Your objective :: Read the records below and report each line in which "README" occurs.

(Itemized modification records)
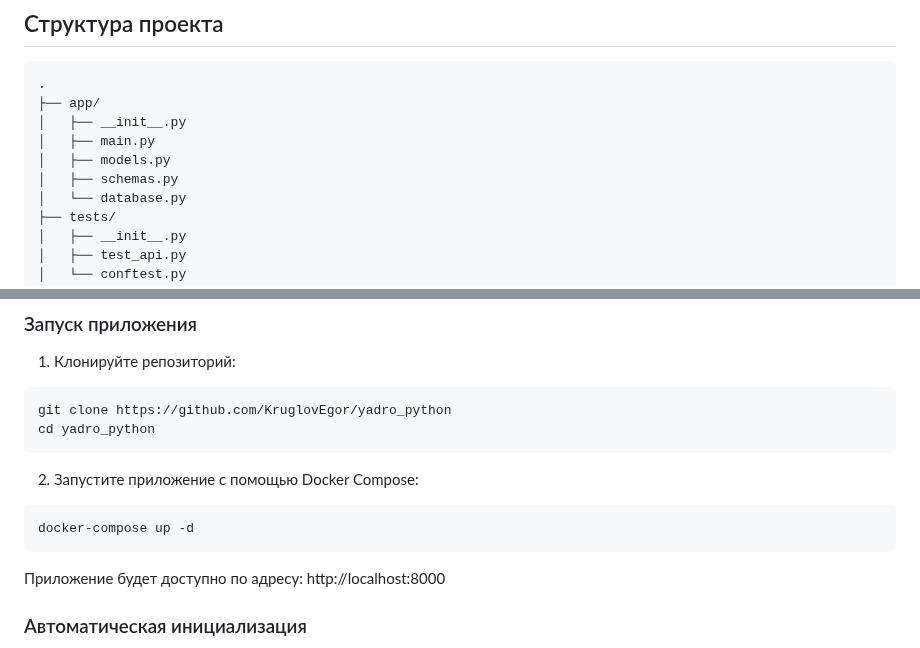
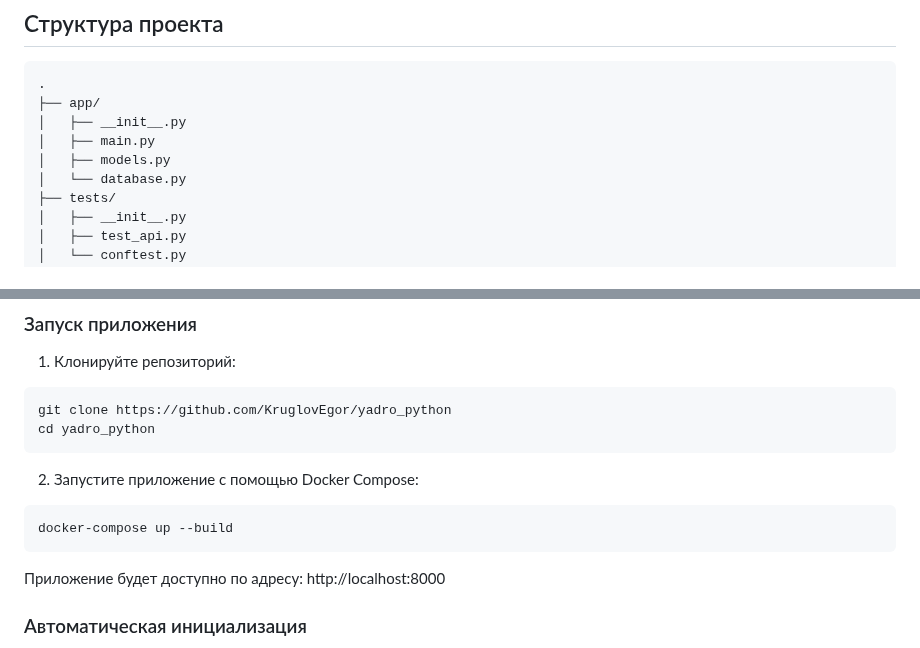
Before and after one commit to KruglovEgor/yadro_python, a Markdown page: README.md, 2 parts joined by grey strips. Drawn GitHub-style.

Commit message:
fix report

````diff
--- a/README.md
+++ b/README.md
@@ -26,7 +26,6 @@
 │   ├── __init__.py
 │   ├── main.py
 │   ├── models.py
-│   ├── schemas.py
 │   └── database.py
 ├── tests/
 │   ├── __init__.py
@@ -60,7 +59,7 @@ cd yadro_python
 
 2. Запустите приложение с помощью Docker Compose:
 ```bash
-docker-compose up -d
+docker-compose up --build
 ```
 
 Приложение будет доступно по адресу: http://localhost:8000
````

Exercise solution ::
Before and after one commit to KruglovEgor/yadro_python, a Markdown page: README.md, 2 parts joined by grey strips. Drawn GitHub-style.
--- a/README.md
+++ b/README.md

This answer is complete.